"My goal as a storyteller is to shed light on the often misunderstood and misrepresented Sikh community. The only way to stand united as Americans is to educate each other about our differences and let that knowledge be the bridge in breaking the barriers that divide us."
Sundeep Morrison is a Punjabi Sikh writer, actress, director, author, and activist. She is a graduate of the American Musical and Dramatic Academy NY and her work focuses on social justice, cultural friction, inter-ethnic family dynamics, and feminism. She is well known for her role in 'Raghead' where she explores Sikhs in America while portraying seven characters.
Can you share your background and what led you into the creative arts?
I was born and raised in a Punjabi Sikh Family in Calgary Alberta. My Biji, (my maternal grandmother) had the biggest impact on me as a child. I spent most of my time listening to her stories. She instilled a love for my roots which heavily influence my storytelling.
How does your identity as a Punjabi Sikh influence your art?
Being part of the South Asian diaspora, my writing reflects the pain and beauty of my experiences. My relationship to Sikhi has been an evolution, in many ways I have much to unlearn and learn but rely on the core teachings that have fostered my growth personally and professionally.
Tell us about RAG HEAD. What inspired you to write it and why is it important for you to share this story with white audiences and non-Sikhs?
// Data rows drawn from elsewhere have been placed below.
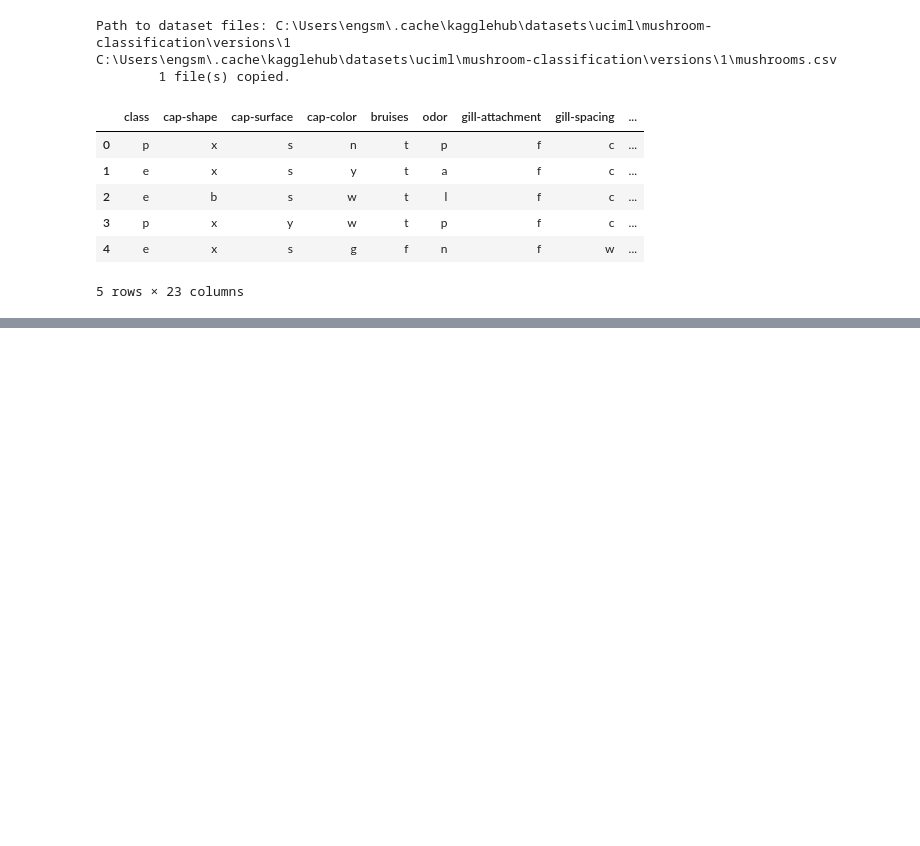
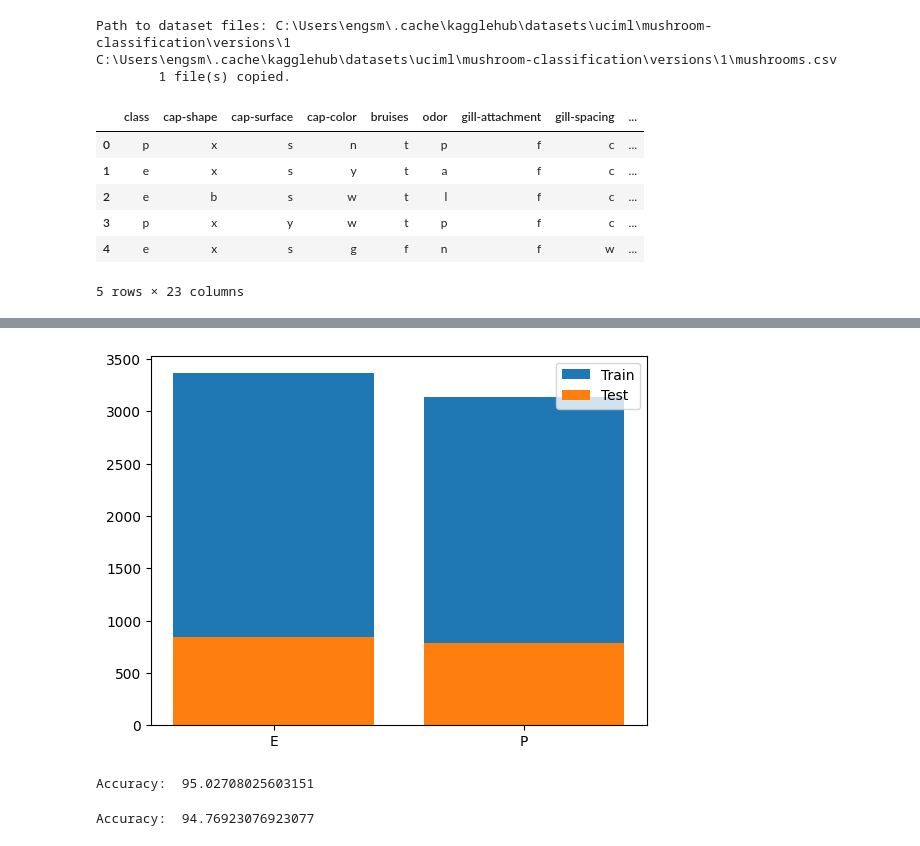
Before and after one commit to iadel93/DEBI_Python, a Jupyter notebook: MachineLearning/LogisticRegression.ipynb, the cells around one changed output, grey strips where cells are left out. Saved outputs shown, nothing was run; the diff lists cells and outputs as text; code cells hidden in the pictures; blank space fills up the shorter version.

```diff
--- a/MachineLearning/LogisticRegression.ipynb
+++ b/MachineLearning/LogisticRegression.ipynb
@@ -129,0 +182,18 @@ df.head()
+# %%
+from sklearn.linear_model import LogisticRegression
+from sklearn.model_selection import train_test_split
+
+x_train, x_test, y_train, y_test = train_test_split(X, y, test_size=0.2, random_state=42)
+plt.bar(['E','P'], [y_train[y_train == 0].shape[0], y_train[y_train == 1].shape[0]], label='Train')
+plt.bar(['E','P'], [y_test[y_test == 0].shape[0], y_test[y_test == 1].shape[0]], label='Test')
+plt.legend()
+plt.show()
+# %% [output]
+[figure, added]
+Accuracy:  95.02708025603151
+# %%
+clf = LogisticRegression(max_iter=1000)
+clf.fit(x_train, y_train)
+print("Accuracy: ", clf.score(x_test, y_test)*100)
+# %% [output]
+Accuracy:  94.76923076923077
```
Also changed, not shown: parts of 8 cells of this notebook, 1 other file.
On the morning of the Oak Creek shooting, my parents who live in Wisconsin were attending Gurdwara, as my mom does Kirtan. I was at home in LA when I received a frantic call from my younger brother in Wisconsin telling me that a shooting had taken place. I couldn’t get a hold of my parents and anticipated the worst. After an agonizing hour, my mom called to tell me that they were okay. There are only three places of Sikh worship in Wisconsin, and my parents had gone to a different Gurdwara that Sunday. I couldn’t help but wonder what would’ve happened to my parents if they were present. Following the tragedy, I found myself in a state of depression and constant worry over my parents. In our current social and political climate, I still worry about their well-being. I feel it’s important for white audiences to see this story and hopefully walk away as stronger allies having learned about our often misunderstood and misrepresented community.
What is it like working in the entertainment industry is Los Angeles as an actor, director and writer?
Early on I experienced prejudice and felt like I had no place in the industry. Gradually I learned that I wanted to voice my own stories and those of my community. It’s beautiful to see more South Asian creatives in the industry. I’m grateful for the support I have.
What advice would you give to fellow Punjabi Sikh LGBTQIA artists wanting to pursue the arts?
To my fellow Punjabi Sikh LGBTQIA siblings, I would say be fearless in your existence and your art. Know that your story is important and valid and share it in whatever medium you feel comfortable with. It will not only heal yourself but help others heal too.
What current projects do you have in the works that you would like to share?
I’m currently working on my first feature film project and will be performing RAG HEAD in the US and I look forward to bringing it to Canada in 2020.